RSOB120028F5: The path of the RNA in polynucleotide phosphorylase (PNPase). (a) A speculative model for the path of the RNA in the bacterial PNPase from the S1 domains to the active site. (i,ii) Two views rotated approximately 120°; for clarity, only two PNPase protomers are shown (green and blue). RNA bound to C. crescentus PNPase is shown as orange cartoon. RNA modelled at the active site is based on the position of RNA bound to the structurally homologous archaeal exosome (3M7N). RNA bound to the S1 domains is based on the position of RNA bound to the S1 domain of E. coli RNase E (2C0B). Predicted links between the RNA segments are shown as a dashed red line. (b) Schematic of the proposed threading mechanism. PNPase core protomers are depicted as blue cylinders, KH domains as black curved lines and single-stranded RNA as orange arrows. (i,ii,iii) The proposed rotary movement of the KH domains threading the RNA substrate to active sites of adjacent protomers, with the dark blue protomer representing the active site currently engaging the substrate. The model is speculative and proposes that the RNA may be bound and cleaved in three different active sites in the PNPase trimer.
Mentions: We have prepared a speculative model for the path of single-stranded RNA by combining the crystal structures of the C. crescentus PNPase and of an archaeal exosome with a short segment of RNA leading from the active site to the proximal aperture (figure 5b). In the RNA-free structure of PNPase, the S1 domains were resolved but were poorly ordered and could not be resolved in the RNA-bound structure, and as such their role in substrate recognition and processing remains to be elucidated. In the model shown in figure 5, we have used the RNA bound to the S1 domain of E. coli RNase E as a guide to speculate on the path of the nucleic acid from one extreme end of the PNPase trimer to the active site.Figure 5.

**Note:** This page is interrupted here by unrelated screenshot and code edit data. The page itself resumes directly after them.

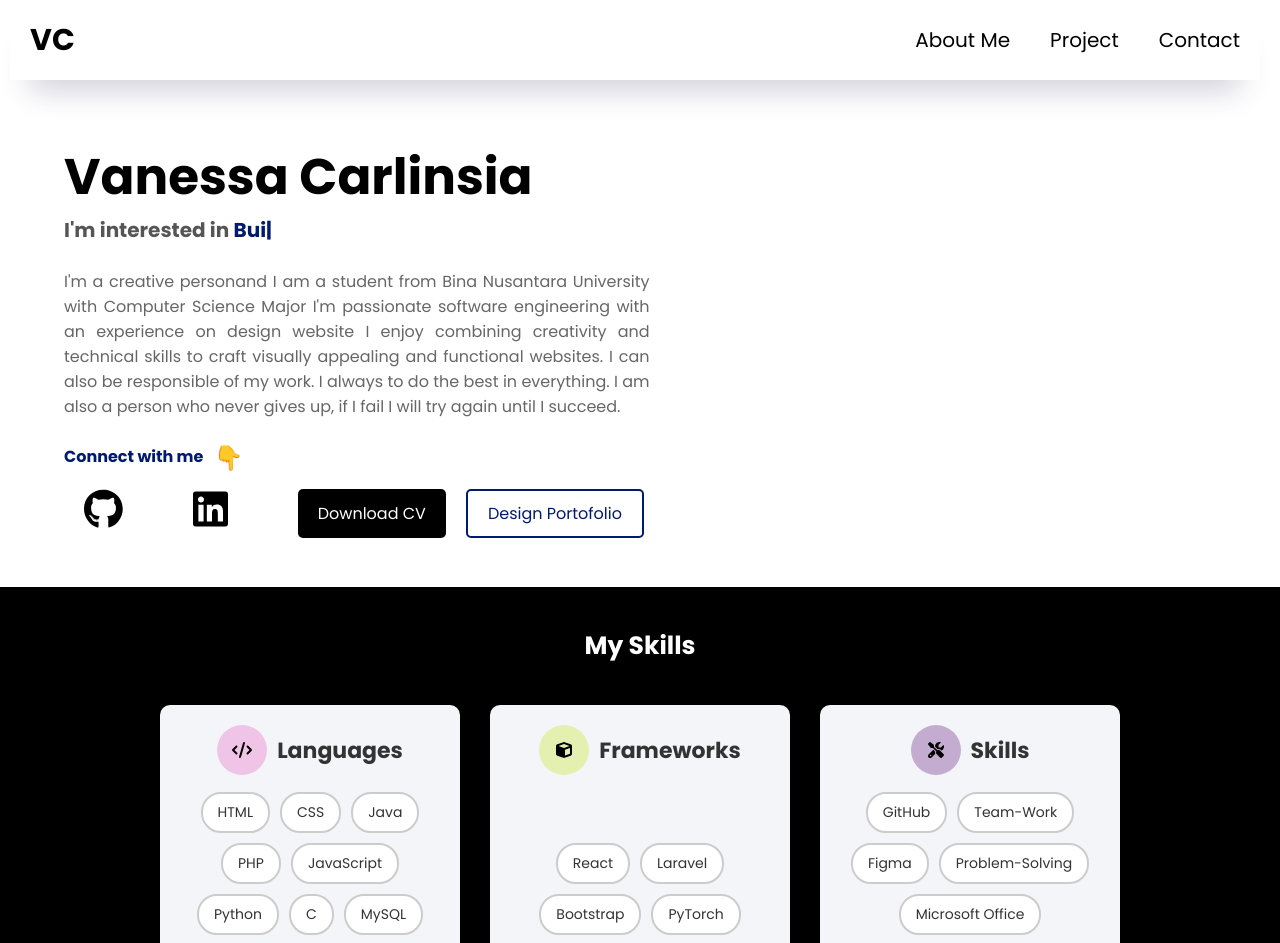
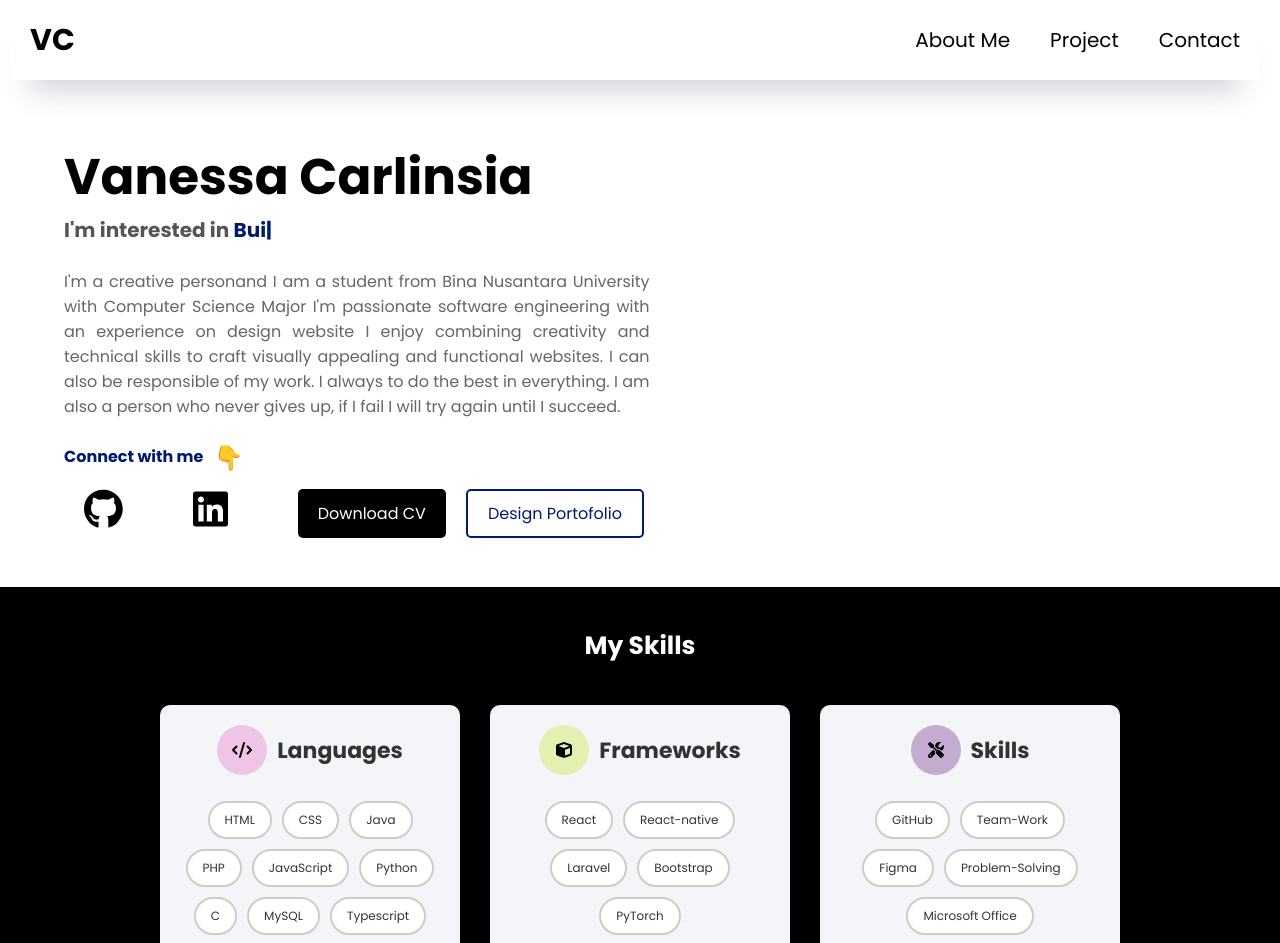
Before and after one commit to vanessacarlinsiaa/my-portofolio, a React (Create React App) app: page / in a window 1280 px wide. Shown: the top 943 px of the page. Built offline with nearby package versions, Linux system fonts and the light colour scheme.

Commit message:
feat: new detail pop-up skills

```diff
--- a/src/components/About.js
+++ b/src/components/About.js
@@ -1,4 +1,4 @@
-import React from "react";
+import React, { useState } from "react";
 import { Link } from "react-router-dom";
 import { ReactTyped as Typed } from "react-typed";
 
@@ -49,6 +49,34 @@ const PC = ({ title, imageUrl, githubUrl, liveUrl, liveUrl2 }) => {
 };
 
 const About = () => {
+  const [popupSkill, setPopupSkill] = useState(null);
+
+  const skillDescriptions = {
+    HTML: "HTML, which stands for HyperText Markup Language, is the standard markup language for creating web pages. It's the foundation upon which websites are built, defining the structure and content of online documents.",
+    CSS: "CSS, which stands for Cascading Style Sheets, is a stylesheet language used to describe the presentation and styling of a document written in a markup language, most commonly HTML or XML. It is a cornerstone technology of the World Wide Web, working alongside HTML and JavaScript",
+    Java: "Java is a high-level, object-oriented programming language developed by Sun Microsystems (now part of Oracle) and released in 1995. It is widely recognized for its [Write Once, Run Anywhere] capability, which means that Java code compiled into bytecode can be executed on any device or operating system that has the Java Virtual Machine (JVM) installed.",
+    PHP: "PHP, which stands for PHP: Hypertext Preprocessor, is a widely-used, open-source, general-purpose scripting language primarily designed for web development. It is especially suited for creating dynamic and interactive websites.",
+    JavaScript: "JavaScript (JS) is a lightweight, interpreted, or just-in-time compiled programming language primarily known as the scripting language for web pages. It is a fundamental technology for building interactive and dynamic web content, working alongside HTML (for structuring content) and CSS (for styling).",
+    Python: "Python is a high-level, interpreted, object-oriented programming language with dynamic semantics. It was created by Guido van Rossum and first released in 1991.",
+    C: "C is a general-purpose, procedural programming language developed by Dennis Ritchie at Bell Laboratories in 1972. It is known for its efficiency, low-level memory access capabilities, and portability across various hardware platforms.",
+    MySQL: "MySQL is an open-source relational database management system (RDBMS) that utilizes Structured Query Language (SQL) for managing and manipulating data. It is widely used in web applications and is known for its reliability, performance, and ease of use.",
+    Typescript: "TypeScript is a strongly typed programming language that builds upon JavaScript. It is considered a superset of JavaScript, meaning that any valid JavaScript code is also valid TypeScript code.",
+    React: "React (or React.js) is a JavaScript library for building user interfaces, primarily for single-page applications. While often referred to as a framework due to its widespread use in building complete applications, it is technically a library because it focuses specifically on the view layer and doesn't dictate a full application architecture.",
+    "React-native": "React Native is an open-source JavaScript framework for building native mobile applications. It enables developers to create applications for both iOS and Android platforms using a single codebase, leveraging the popular React JavaScript library for user interface development.",
+    Laravel: "Laravel is a popular, open-source PHP framework designed to simplify and accelerate web application development. It follows the Model-View-Controller (MVC) architectural pattern, which helps in organizing application logic and separating concerns.",
+    Bootstrap: "Bootstrap is a free and open-source front-end framework for developing responsive and mobile-first websites and web applications. It is built upon HTML, CSS, and JavaScript.",
+    PyTorch: "PyTorch is an open-source machine learning framework, primarily used for developing and training deep learning models based on neural networks. It was originally developed by Meta AI and is now managed by the independent PyTorch Foundation, part of the Linux Foundation.",
+    GitHub: "Versi kontrol & kolaborasi.",
+    "Team-Work": "Kemampuan kerja tim.",
+    Figma: "Tools desain antarmuka.",
+    "Problem-Solving": "Kemampuan analisis solusi.",
+    "Microsoft Office": "Tools produktivitas (Word, Excel, dll)",
+  };
+
+  const handleTagClick = (name) => {
+    setPopupSkill(name);
+  };
+
   return (
     <section>
       <div className="container">
@@ -97,7 +125,6 @@ const About = () => {
             >
               Download CV
             </button>
-
             <button
               className="contact-btn"
               onClick={() =>
@@ -106,7 +133,6 @@ const About = () => {
             >
               Design Portofolio
             </button>
-
             <div className="pic2">
               <img src="/image/p1.jpg" alt="vanes" />
             </div>
@@ -119,6 +145,7 @@ const About = () => {
 
       <div className="skills-section">
         <h2>My Skills</h2>
+
         {/* Languages Card */}
         <div className="card">
           <div className="card-header">
@@ -128,14 +155,25 @@ const About = () => {
             <h3>Languages</h3>
           </div>
           <div className="tags">
-            <div className="tag">HTML</div>
-            <div className="tag">CSS</div>
-            <div className="tag">Java</div>
-            <div className="tag">PHP</div>
-            <div className="tag">JavaScript</div>
-            <div className="tag">Python</div>
-            <div className="tag">C</div>
-            <div className="tag">MySQL</div>
+            {[
+              "HTML",
+              "CSS",
+              "Java",
+              "PHP",
+              "JavaScript",
+              "Python",
+              "C",
+              "MySQL",
+              "Typescript",
+            ].map((skill) => (
+              <div
+                key={skill}
+                className="tag"
+                onClick={() => handleTagClick(skill)}
+              >
+                {skill}
+              </div>
+            ))}
           </div>
         </div>
 
@@ -148,10 +186,17 @@ const About = () => {
             <h3>Frameworks</h3>
           </div>
           <div className="tags">
-            <div className="tag">React</div>
-            <div className="tag">Laravel</div>
-            <div className="tag">Bootstrap</div>
-            <div className="tag">PyTorch</div>
+            {["React", "React-native", "Laravel", "Bootstrap", "PyTorch"].map(
+              (skill) => (
+                <div
+                  key={skill}
+                  className="tag"
+                  onClick={() => handleTagClick(skill)}
+                >
+                  {skill}
+                </div>
+              )
+            )}
           </div>
         </div>
 
@@ -164,14 +209,38 @@ const About = () => {
             <h3>Skills</h3>
           </div>
           <div className="tags">
-            <div className="tag">GitHub</div>
-            <div className="tag">Team-Work</div>
-            <div className="tag">Figma</div>
-            <div className="tag">Problem-Solving</div>
-            <div className="tag">Microsoft Office</div>
+            {[
+              "GitHub",
+              "Team-Work",
+              "Figma",
+              "Problem-Solving",
+              "Microsoft Office",
+            ].map((skill) => (
+              <div
+                key={skill}
+                className="tag"
+                onClick={() => handleTagClick(skill)}
+              >
+                {skill}
+              </div>
+            ))}
           </div>
         </div>
       </div>
+
+      {/* Popup */}
+      {popupSkill && (
+        <div className="popup-overlay" onClick={() => setPopupSkill(null)}>
+          <div className="popup-content" onClick={(e) => e.stopPropagation()}>
+            <button className="close-btn" onClick={() => setPopupSkill(null)}>
+              ✖
+            </button>
+            <h4>{popupSkill}</h4>
+            <p>{skillDescriptions[popupSkill] || "Belum ada deskripsi."}</p>
+          </div>
+        </div>
+      )}
+
       <div className="curved-divider"></div>
 
       {/* project */}
@@ -180,7 +249,7 @@ const About = () => {
         <div className="pc-container">
           <PC
             title="Jockey Conference Center"
-            imageUrl="image/prj1.png" // Replace with actual image path
+            imageUrl="image/prj1.png"
             githubUrl="https://github.com/vanessacarlinsiaa/JCC-Project"
             liveUrl="https://jcc-project.vercel.app/"
           />
@@ -197,7 +266,7 @@ const About = () => {
           />
           <PC
             title="Investorage"
-            imageUrl="image/prj7.png" // Replace with actual image path
+            imageUrl="image/prj7.png"
             githubUrl="https://github.com/madelinemily/laraVent"
             liveUrl=" https://investorage.wppp.xyz/register"
           />
@@ -209,6 +278,7 @@ const About = () => {
       </div>
 
       <div className="animated-divider"></div>
+
       {/* get in touch */}
       <div className="get-in-touch">
         <div className="photo-container">
@@ -222,7 +292,8 @@ const About = () => {
         <div className="text-container">
           <p>
             Let’s collaborate or just say hello!
-            <br></br>you can contact me here!
+            <br />
+            you can contact me here!
           </p>
           <button
             className="download-btn"
@@ -237,6 +308,7 @@ const About = () => {
           </div>
         </div>
       </div>
+
       <div className="animated-divider2"></div>
     </section>
   );
--- a/src/components/about.css
+++ b/src/components/about.css
@@ -1,4 +1,5 @@
-body, html {
+body,
+html {
   height: 100%;
   margin: 0;
   /* overflow-x: hidden; */
@@ -57,7 +58,8 @@ body, html {
 
 /* Animasi memantul */
 @keyframes bounce {
-    0%, 100% {
+  0%,
+  100% {
     transform: translateY(0);
   }
   50% {
@@ -86,7 +88,6 @@ body, html {
   transform: scale(1.2); /* Perbesar ikon saat hover */
   color: #001a6e; /* Contoh: Ubah warna ikon saat hover (LinkedIn biru) */
 }
-
 
 .social-links .download-btn {
   margin-left: 20px;
@@ -121,8 +122,6 @@ body, html {
   color: white;
 }
 
-
-
 .container .pic img {
   margin-top: 60px;
   width: 400px; /* Ukuran gambar */
@@ -133,7 +132,7 @@ body, html {
   animation: fadeInRight 2s forwards; /* Animasi untuk fade-in dan masuk dari kanan */
 }
 
-.pic2 img{
+.pic2 img {
   display: none;
 }
 
@@ -147,7 +146,6 @@ body, html {
     transform: translateX(-5rem); /* Pindah ke posisi normal */
   }
 }
-
 
 .skills-section {
   margin-top: 40px;
@@ -199,11 +197,11 @@ body, html {
 }
 
 .card-header .icon.frameworks-icon {
-    background-color: #E3F0AF; /* Blue for Frameworks */
+  background-color: #e3f0af; /* Blue for Frameworks */
 }
 
 .card-header .icon.skills-icon {
-    background-color: #C3ACD0; /* Orange for Skills */
+  background-color: #c3acd0; /* Orange for Skills */
 }
 
 .card-header h3 {
@@ -225,7 +223,7 @@ body, html {
   border: 2px solid #ccc;
   border-radius: 20px;
   padding: 8px 15px;
-    font-size: 14px;
+  font-size: 12px;
   color: #333;
   cursor: pointer;
   transition: transform 0.3s ease;
@@ -236,6 +234,51 @@ body, html {
   border-color: #001a6e; /* Change border color on hover */
 }
 
+/* === POPUP SKILL TAG === */
+.popup-overlay {
+  position: fixed;
+  top: 0;
+  left: 0;
+  width: 100vw;
+  height: 100vh;
+  background-color: rgba(0, 0, 0, 0.6); /* makin gelap */
+  display: flex;
+  justify-content: center;
+  align-items: center;
+  z-index: 999;
+}
+
+.popup-content {
+  background-color: #fff;
+  padding: 20px;
+  border-radius: 10px;
+  max-width: 500px;
+  width: 80%;
+  text-align: center;
+  box-shadow: 0 0 15px rgba(0, 0, 0, 0.2);
+  position: relative;
+}
+.popup-content h4 {
+  font-size: 25px;
+  font-weight: 700;
+  margin-bottom: 10px;
+}
+
+.popup-content p {
+  text-align: justify;
+  line-height: 1.6;
+  font-size: 14.5px;
+}
+
+.close-btn {
+  position: absolute;
+  top: 5px;
+  right: 12px;
+  background: none;
+  border: none;
+  font-size: 18px;
+  cursor: pointer;
+}
 
 /* Curved Divider */
 .curved-divider {
@@ -354,12 +397,11 @@ body, html {
   color: red;
 }
 
-
 .animated-divider {
   width: 100%; /* Lebar divider */
   height: 8px; /* Ketebalan divider */
   margin-top: 30px;
-    background: linear-gradient(90deg, rgb(229, 220, 250), #7ecffa, #001A6E);
+  background: linear-gradient(90deg, rgb(229, 220, 250), #7ecffa, #001a6e);
   background-size: 200% 100%; /* Ukuran background lebih besar untuk animasi */
   animation: slide 3s infinite; /* Menjalankan animasi */
   border-radius: 2px; /* Membuat divider sedikit melengkung */
@@ -368,7 +410,7 @@ body, html {
   width: 100%; /* Lebar divider */
   margin-bottom: -20px;
   height: 8px; /* Ketebalan divider */
-    background: linear-gradient(90deg, rgb(229, 220, 250), #7ecffa, #001A6E);
+  background: linear-gradient(90deg, rgb(229, 220, 250), #7ecffa, #001a6e);
   background-size: 200% 100%; /* Ukuran background lebih besar untuk animasi */
   animation: slide 3s infinite; /* Menjalankan animasi */
   border-radius: 2px; /* Membuat divider sedikit melengkung */
@@ -400,7 +442,7 @@ body, html {
   box-shadow: 0 4px 6px rgba(0, 0, 0, 0.1);
 }
 
-  .get-in-touch h2{
+.get-in-touch h2 {
   font-size: 25px;
   margin-bottom: 20px;
 }
@@ -416,7 +458,9 @@ body, html {
   height: 250px;
   border-radius: 50%;
   object-fit: cover;
-    transition: transform 0.5s ease-in-out, box-shadow 0.5s ease-in-out;
+  transition:
+    transform 0.5s ease-in-out,
+    box-shadow 0.5s ease-in-out;
 }
 
 .profile-photo:hover {
@@ -463,7 +507,8 @@ body, html {
 }
 
 @keyframes float {
-    0%, 100% {
+  0%,
+  100% {
     transform: translateY(0);
   }
   50% {
@@ -471,11 +516,10 @@ body, html {
   }
 }
 
-
 /* Media Query untuk layar kecil (misalnya mobile) */
 @media (max-width: 768px) {
-
-        body, html {
+  body,
+  html {
     height: auto; /* Menghindari halaman terlalu tinggi */
     margin: 0;
     padding: 0;
@@ -542,7 +586,6 @@ body, html {
     text-align: justify; /* Meratakan teks */
   }
 
-
   .connect {
     text-align: center !important;
     font-size: 1rem; /* Ukuran font untuk teks connect */
@@ -553,7 +596,7 @@ body, html {
     font-size: 1.2rem;
   }
 
-        .social-links .pic2 img{
+  .social-links .pic2 img {
     display: flex;
     margin-top: 20px;
     margin-left: 150px;
```
Lines whose indentation alone changed are shown as unchanged.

Bottom Line: The KH domains make non-equivalent interactions with the RNA, and there is a marked asymmetry within the catalytic core of the enzyme.On the basis of these data, we propose that structural non-equivalence, induced upon RNA binding, helps to channel substrate to the active sites through mechanical ratcheting.Structural and biochemical analyses also reveal the basis for PNPase association with RNase E in the multi-enzyme RNA degradosome assembly of the α-proteobacteria.

View Article: PubMed Central - PubMed

Affiliation: Department of Biochemistry, University of Cambridge, Tennis Court Road, Cambridge CB2 1GA, UK.

ABSTRACT
Polynucleotide phosphorylase (PNPase) is an exoribonuclease that cleaves single-stranded RNA substrates with 3'-5' directionality and processive behaviour. Its ring-like, trimeric architecture creates a central channel where phosphorolytic active sites reside. One face of the ring is decorated with RNA-binding K-homology (KH) and S1 domains, but exactly how these domains help to direct the 3' end of single-stranded RNA substrates towards the active sites is an unsolved puzzle. Insight into this process is provided by our crystal structures of RNA-bound and apo Caulobacter crescentus PNPase. In the RNA-free form, the S1 domains adopt a 'splayed' conformation that may facilitate capture of RNA substrates. In the RNA-bound structure, the three KH domains collectively close upon the RNA and direct the 3' end towards a constricted aperture at the entrance of the central channel. The KH domains make non-equivalent interactions with the RNA, and there is a marked asymmetry within the catalytic core of the enzyme. On the basis of these data, we propose that structural non-equivalence, induced upon RNA binding, helps to channel substrate to the active sites through mechanical ratcheting. Structural and biochemical analyses also reveal the basis for PNPase association with RNase E in the multi-enzyme RNA degradosome assembly of the α-proteobacteria.

Show MeSH